Kamut (which is trademarked) is fairly new to the United States, even though it is possibly one of the oldest grains grown in Egypt. Kamut is closely related to duram wheat but is often noted as having a slightly sweeter and buttery taste than that of the wheat berry which makes it a good fit for salads. Kamut is also larger in size than wheat and contains more protein (which is why some people prefer it to traditional wheat.) You can also find Kamut couscous and bulgur in some areas.
Similar to the other grains, Kamut can be milled down into a hearty wheat flour. I love to add Kamut flour to breads, especially pita bread. I also really enjoy making homemade pasta (ravioli especially) with Kamut flour.

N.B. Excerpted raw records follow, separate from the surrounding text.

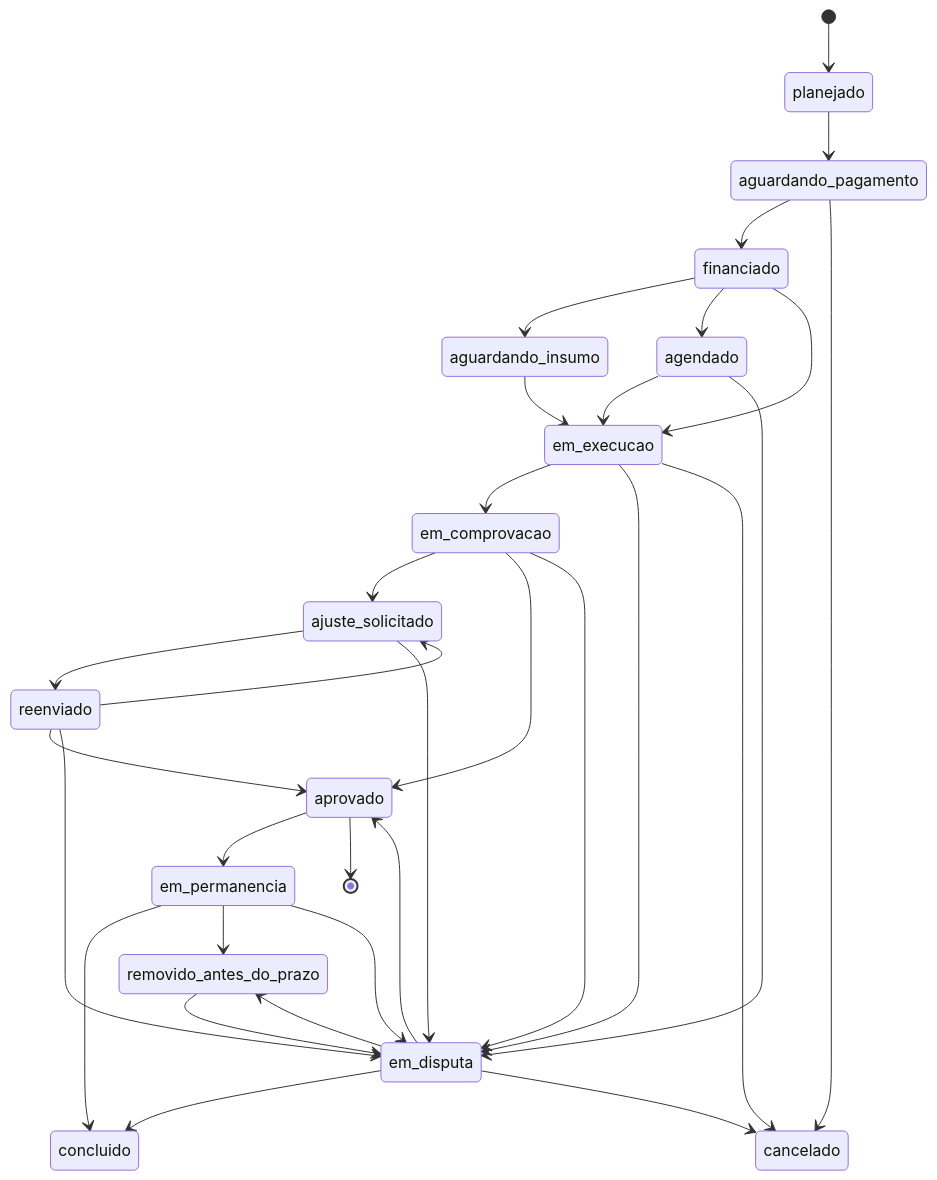
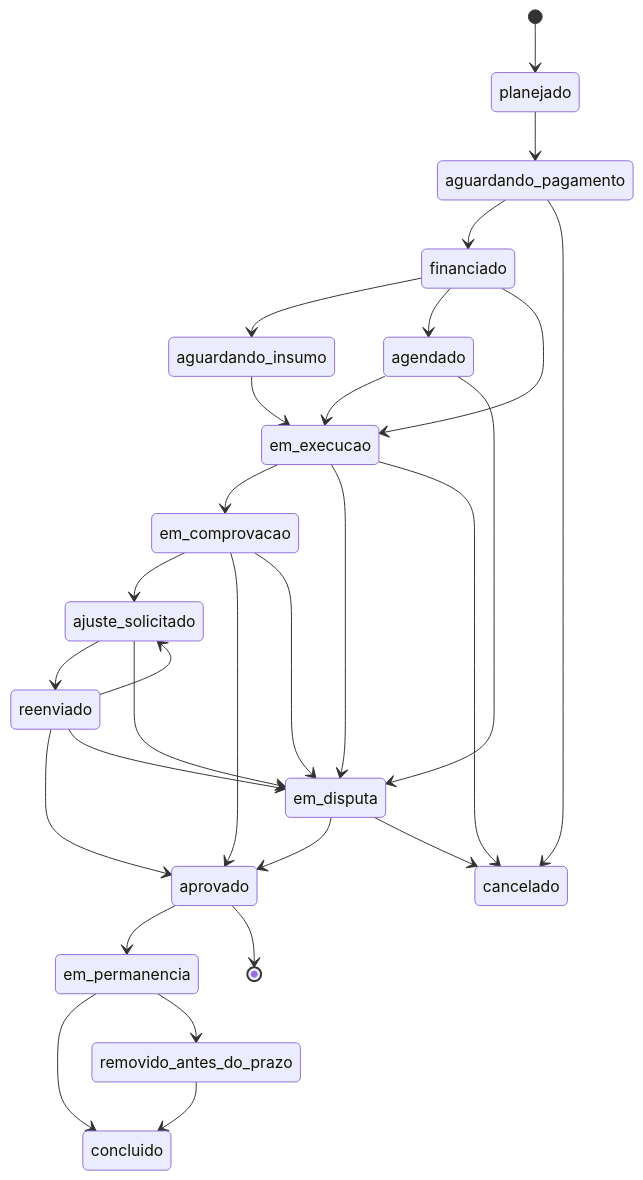
Before and after one commit to marcotuliobsouza/influentz-spec: the fourth of 4 diagrams in docs/MAQUINA-DE-ESTADOS.md, drawn with Mermaid. The commit also changed other lines of this file and 1 other file, not shown here.

````diff
--- a/docs/MAQUINA-DE-ESTADOS.md
+++ b/docs/MAQUINA-DE-ESTADOS.md
@@ -370,34 +370,31 @@
 ```mermaid
 stateDiagram-v2
     [*] --> planejado
     planejado --> aguardando_pagamento
     aguardando_pagamento --> financiado
     aguardando_pagamento --> cancelado
     financiado --> aguardando_insumo
     aguardando_insumo --> em_execucao
     financiado --> agendado
     agendado --> em_execucao
     financiado --> em_execucao
     em_execucao --> em_comprovacao
     em_comprovacao --> ajuste_solicitado
     ajuste_solicitado --> reenviado
     reenviado --> ajuste_solicitado
     reenviado --> aprovado
     em_comprovacao --> aprovado
     aprovado --> em_permanencia
     em_permanencia --> concluido
     em_permanencia --> removido_antes_do_prazo
-    em_permanencia --> em_disputa
-    removido_antes_do_prazo --> em_disputa
-    em_disputa --> concluido
-    em_disputa --> removido_antes_do_prazo
+    removido_antes_do_prazo --> concluido
     em_comprovacao --> em_disputa
     ajuste_solicitado --> em_disputa
     em_execucao --> em_disputa
     reenviado --> em_disputa
     agendado --> em_disputa
     em_disputa --> aprovado
     em_disputa --> cancelado
     em_execucao --> cancelado
     aprovado --> [*]
 ```
````
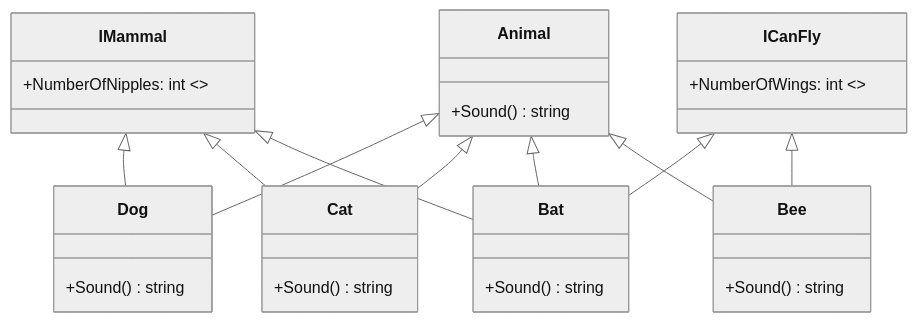
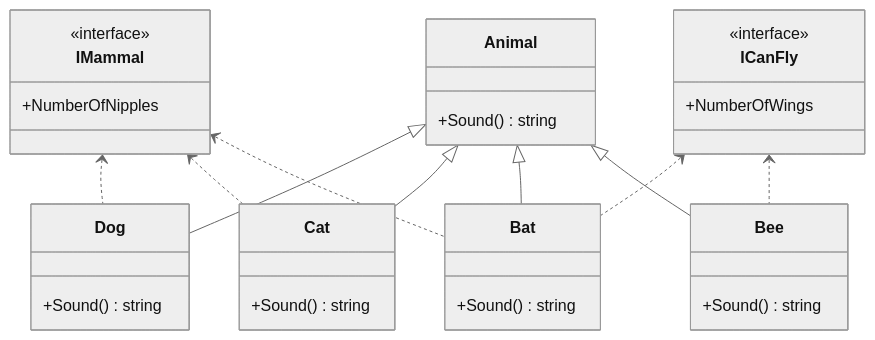
The diagram in AnimalKingdom/README.md (SimonXPTO/LP1Semana09), drawn with Mermaid (neutral theme) before and after one commit.

````diff
--- a/AnimalKingdom/README.md
+++ b/AnimalKingdom/README.md
@@ -1,42 +1,42 @@
 ``` mermaid
 
 
 classDiagram
     Animal <|-- Dog
     Animal <|-- Cat
     Animal <|-- Bat
     Animal <|-- Bee
-    IMammal <|-- Dog
-    IMammal <|-- Cat
-    IMammal <|-- Bat
-    ICanFly <|-- Bat
-    ICanFly <|-- Bee
+    IMammal <.. Dog
+    IMammal <.. Cat
+    IMammal <.. Bat
+    ICanFly <.. Bat
+    ICanFly <.. Bee
 
     class Animal {
         +Sound() string
     }
 
     class Dog {
         +Sound() string
     }
 
     class Cat {
         +Sound() string
     }
 
     class Bat {
         +Sound() string
     }
 
     class Bee {
         +Sound() string
     }
 
-    class IMammal{
-        +NumberOfNipples: int <<readOnly>>
-    }
+    <<interface>> IMammal
+    IMammal : +NumberOfNipples
+
+    <<interface>> ICanFly 
+    ICanFly: +NumberOfWings
     
-    class ICanFly {
-        +NumberOfWings: int <<readOnly>>
-    }
+
 ```
````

It is recommended to soak Kamut over night which will drastically decrease cooking time (which instructions can be found here.) Like many other grains, Kamut can be cooked up and then stored in the freezer in a safe container. Occasionally I will use Kamut in place of wheat berries in salads and stews.
NE Vegetarian Kamut Recipes:
Vegetarian Kamut Recipes from around the web
Golden Kamut Shortbread from Sea Salt with Food (Flour)
Kamut Cookies from Deliciously Organic
Kamut, Kale, and Cabbage Soup from Luna Cafe
Kamut Salad from Food O’ Del Mundo
Oven Baked Zucchini filled with Kamut, Olives, and Herbs from Lucullian Delights
There is also a lot of great information on the official Kamut website.